2016 Nissan Maxima
by John Davis
Not too many cars are around long enough to reach their 8th generation. But, that’s the case for the all-new 2016 Nissan Maxima. In addition, Nissan claims, although not for the first time, that this redesign also brings back the driving enjoyment of a “Four Door Sports Car”. When Nissan first used that tag line for the Maxima in the early 1990s, it was a boast that most critics felt were justified. But, over the last two decade the Maxima got large and soft, losing its edge as a driver’s family car.
So, when it came time for us to drive the latest car, we approached it with our eyes wide open. Indeed, Maxima is visually one of the most stimulating sedans we’ve come across in years. It’s rakish and radical.
Nissan’s V-motion design theme sets the deep grille, and is echoed along the rest of the car as well. This Maxima adopts the floating roof look of the Murano, with partially blacked C-pillars, and a fast roof that gives the side glass a chopped appearance. Standard, beefy 18 inch wheels further compress the visual height.
Inside the impressively roomy cabin one finds an equally impressive list of standard features including Nissan Connect with touchscreen navigation, remote start, full power seats, and dual-zone climate. Though oddly enough, only a basic backup camera is included. Nissan’s excellent Around View Monitor is an option.
Most of our staff found the Zero Gravity front seats to be very comfy and well bolstered. Rear seaters fare equally well in what is almost a full-size-car amount of room.
Now, any sporty car, regardless of the number of doors, needs invigorating power. Here the new Maxima complies with a familiar 3.5-liter V6. But, with the redesign comes significant updates including GT-R goodies like sodium-filled valves. Horsepower climbs to an even 300. The only downer for us is that the only transmission offered is a CVT. However, improvements here mean that it now has sharper response and is less noisy. Shift paddles are nice and big, and are intelligently mounted on the steering column, not on the wheel.
Our initial drives were also positive. The now lighter Maxima felt quite nimble for a bigger sedan, yet also still super solid. Power delivery was above expectations, even with the CVT still sucking much of the joy out of the experience. New to the Maxima for 2016 are selectable driving modes.
For our exclusive test of the 2016 Nissan Maxima, be sure to catch MotorWeek episode #3501 that begins airing on September 11, 2015 as we kick off our 35th year on television. For a complete listing of the public television stations that broadcast MotorWeek, go to motorweek.org and click the “About The Show” tab at the top. MotorWeek is also seen Tuesday evenings on the Velocity cable network.
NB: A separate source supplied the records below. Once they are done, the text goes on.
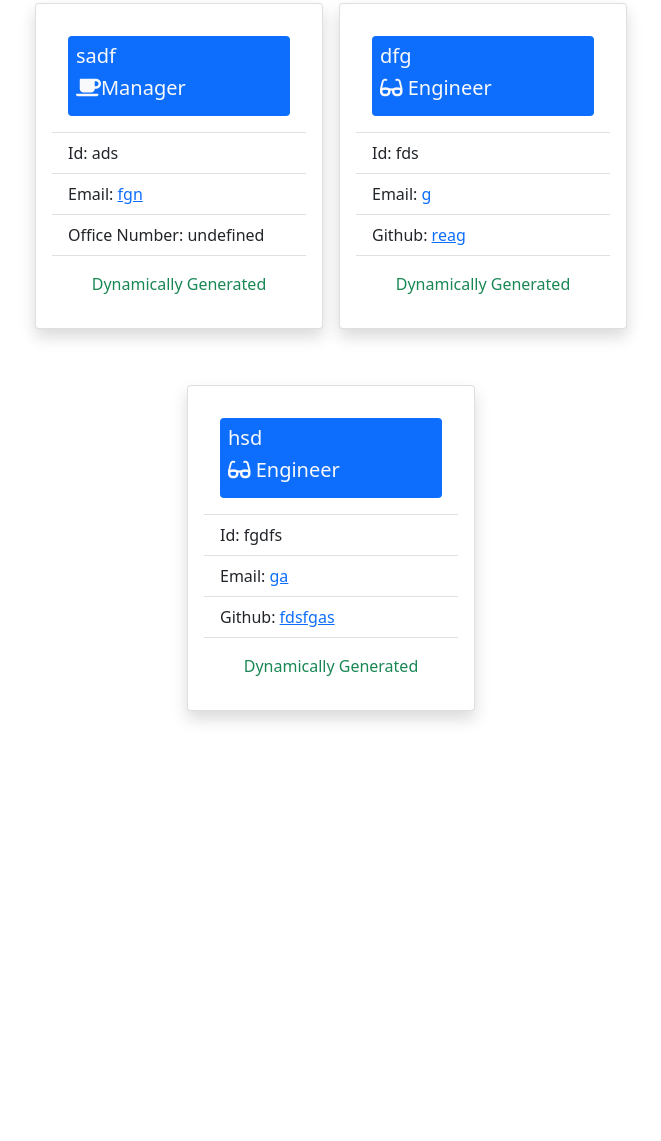
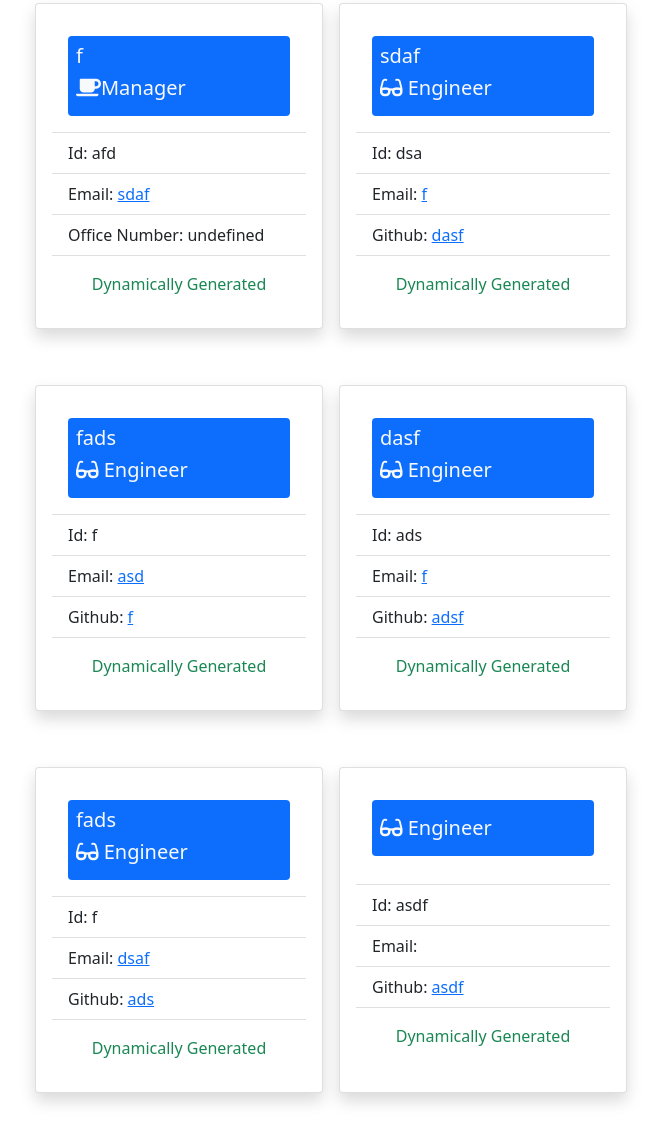
Before and after one commit to AarKaiser/team_profile_generator, a website: page team.html in a window 1280 px wide. Shown: the part 136-1277 px from the top of the page, without its empty margins (297-958 px from the left). Before the commit the page ends 895 px from the top, so only its background shows below. Drawn offline with nearby package versions, Linux system fonts and the light colour scheme.

Commit message:
updating directories

```diff
--- a/index.js
+++ b/index.js
@@ -1,6 +1,6 @@
 const inquirer = require("inquirer");
 const fs = require("fs");
-const generateHTML = require("./utils/generateHTML");
+const generateHTML = require("./src/generateHTML");
 const Manager = require("./lib/Manager");
 const Engineer = require("./lib/Engineer");
 const Intern = require("./lib/Intern");
--- a/team.html
+++ b/team.html
@@ -27,15 +27,15 @@
       style="width: 18rem">
       <div class="card-body">
         <div class="bg-primary p-2 rounded text-light">
-          <h5 class="card-title" id="name"> sadf</h5>
+          <h5 class="card-title" id="name"> f</h5>
           <h5 class="card-title" id="position">
             <span><i class="fas fa-coffee"></i></span>Manager</h5>
         </div>
       </div>
       <ul class="list-group list-group-flush">
-        <li class="list-group-item" id="id">Id: ads</li>
+        <li class="list-group-item" id="id">Id: afd</li>
         <li class="list-group-item" id="email">
-          Email: <a href="mailto: fgn">fgn</a></li>
+          Email: <a href="mailto: sdaf">sdaf</a></li>
         <li class="list-group-item">Office Number: undefined</li>
       </ul>
       <div class="card-body text-center text-success">Dynamically Generated</div>
@@ -44,16 +44,16 @@
       style="width: 18rem">
       <div class="card-body">
         <div class="bg-primary p-2 rounded text-light">
-          <h5 class="card-title" id="name">dfg</h5>
+          <h5 class="card-title" id="name">sdaf</h5>
           <h5 class="card-title" id="position">
             <span><i class="fas fa-glasses"></i></span> Engineer</h5>
         </div>
       </div>
       <ul class="list-group list-group-flush">
-        <li class="list-group-item" id="id">Id: fds</li>
+        <li class="list-group-item" id="id">Id: dsa</li>
         <li class="list-group-item" id="email">
-          Email: <a href="mailto: g">g</a></li>
-        <li class="list-group-item">Github: <a href="http://www.github.com/reag">reag</a></li>
+          Email: <a href="mailto: f">f</a></li>
+        <li class="list-group-item">Github: <a href="http://www.github.com/dasf">dasf</a></li>
       </ul>
       <div class="card-body text-center text-success">Dynamically Generated</div>
     </div>
@@ -61,16 +61,67 @@
       style="width: 18rem">
       <div class="card-body">
         <div class="bg-primary p-2 rounded text-light">
-          <h5 class="card-title" id="name">hsd</h5>
+          <h5 class="card-title" id="name">fads</h5>
           <h5 class="card-title" id="position">
             <span><i class="fas fa-glasses"></i></span> Engineer</h5>
         </div>
       </div>
       <ul class="list-group list-group-flush">
-        <li class="list-group-item" id="id">Id: fgdfs</li>
+        <li class="list-group-item" id="id">Id: f</li>
         <li class="list-group-item" id="email">
-          Email: <a href="mailto: ga">ga</a></li>
-        <li class="list-group-item">Github: <a href="http://www.github.com/fdsfgas">fdsfgas</a></li>
+          Email: <a href="mailto: asd">asd</a></li>
+        <li class="list-group-item">Github: <a href="http://www.github.com/f">f</a></li>
+      </ul>
+      <div class="card-body text-center text-success">Dynamically Generated</div>
+    </div>
+    <div class="card shadow m-2 p-3 mb-5 bg-white rounded"
+      style="width: 18rem">
+      <div class="card-body">
+        <div class="bg-primary p-2 rounded text-light">
+          <h5 class="card-title" id="name">dasf</h5>
+          <h5 class="card-title" id="position">
+            <span><i class="fas fa-glasses"></i></span> Engineer</h5>
+        </div>
+      </div>
+      <ul class="list-group list-group-flush">
+        <li class="list-group-item" id="id">Id: ads</li>
+        <li class="list-group-item" id="email">
+          Email: <a href="mailto: f">f</a></li>
+        <li class="list-group-item">Github: <a href="http://www.github.com/adsf">adsf</a></li>
+      </ul>
+      <div class="card-body text-center text-success">Dynamically Generated</div>
+    </div>
+    <div class="card shadow m-2 p-3 mb-5 bg-white rounded"
+      style="width: 18rem">
+      <div class="card-body">
+        <div class="bg-primary p-2 rounded text-light">
+          <h5 class="card-title" id="name">fads</h5>
+          <h5 class="card-title" id="position">
+            <span><i class="fas fa-glasses"></i></span> Engineer</h5>
+        </div>
+      </div>
+      <ul class="list-group list-group-flush">
+        <li class="list-group-item" id="id">Id: f</li>
+        <li class="list-group-item" id="email">
+          Email: <a href="mailto: dsaf">dsaf</a></li>
+        <li class="list-group-item">Github: <a href="http://www.github.com/ads">ads</a></li>
+      </ul>
+      <div class="card-body text-center text-success">Dynamically Generated</div>
+    </div>
+    <div class="card shadow m-2 p-3 mb-5 bg-white rounded"
+      style="width: 18rem">
+      <div class="card-body">
+        <div class="bg-primary p-2 rounded text-light">
+          <h5 class="card-title" id="name"></h5>
+          <h5 class="card-title" id="position">
+            <span><i class="fas fa-glasses"></i></span> Engineer</h5>
+        </div>
+      </div>
+      <ul class="list-group list-group-flush">
+        <li class="list-group-item" id="id">Id: asdf</li>
+        <li class="list-group-item" id="email">
+          Email: <a href="mailto: "></a></li>
+        <li class="list-group-item">Github: <a href="http://www.github.com/asdf">asdf</a></li>
       </ul>
       <div class="card-body text-center text-success">Dynamically Generated</div>
     </div>
```
Also changed, not shown: src/generateEmployee.js (renamed from utils/generateEmployee.js), src/generateHTML.js (renamed from utils/generateHTML.js), src/renderEngineer.js (renamed from utils/renderEngineer.js), src/renderIntern.js (renamed from utils/renderIntern.js), src/renderManager.js (renamed from utils/renderManager.js).
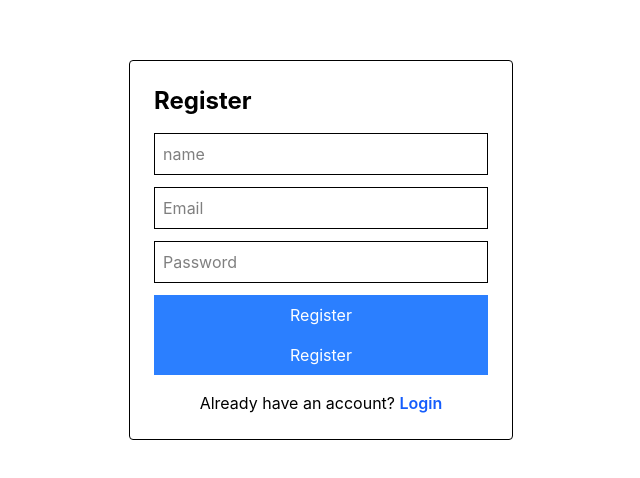
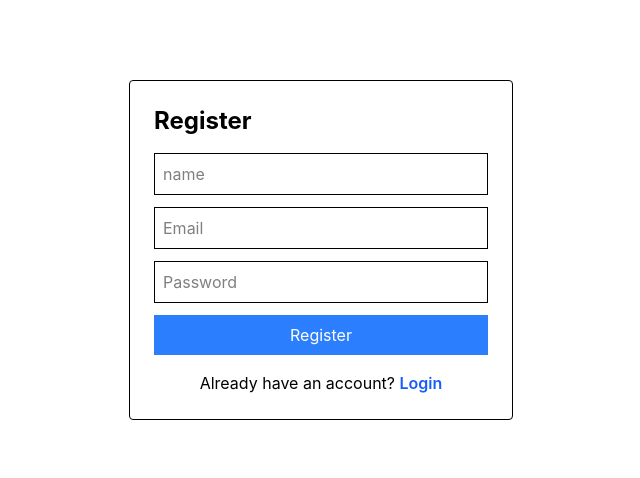
Before and after one commit to magarajcb/WorkFlowManagment, a React app in the folder frontend/: page /register in a window 1280 px wide. Shown: the part 150-628 px from the top of the page, without its empty margins (319-959 px from the left). Built offline with nearby package versions, Linux system fonts and the light colour scheme; the HTML template or start-up script is replaced by a standard one.

Commit message:
button fixed

```diff
--- a/frontend/src/pages/Login.jsx
+++ b/frontend/src/pages/Login.jsx
@@ -57,12 +57,7 @@ Login
         >
           Login
         </button>
-        <button
-  type="submit"
-  className="bg-green-500 text-white w-full p-2"
->
-  Login
-</button>
+
 
 <p className="text-center mt-4">
   New user?{" "}
--- a/frontend/src/pages/Register.jsx
+++ b/frontend/src/pages/Register.jsx
@@ -56,12 +56,7 @@ return(
         />
 <button type="submit"
 className="bg-blue-500 text-white w-full p-2">Register</button>
-<button
-  type="submit"
-  className="bg-blue-500 text-white w-full p-2"
->
-  Register
-</button>
+
 
 <p className="text-center mt-4">
   Already have an account?{" "}
```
So, is the new 2016 Nissan Maxima really worthy of the “Four Door Sports Car” label? Well, you’ll have to consult our full MotorWeek Road Test to find out. But, we can say it is exciting to see inside and out, and with the exception of the CVT, a very able performer for its size. So, it just may turn out that this time Nissan has gotten it right.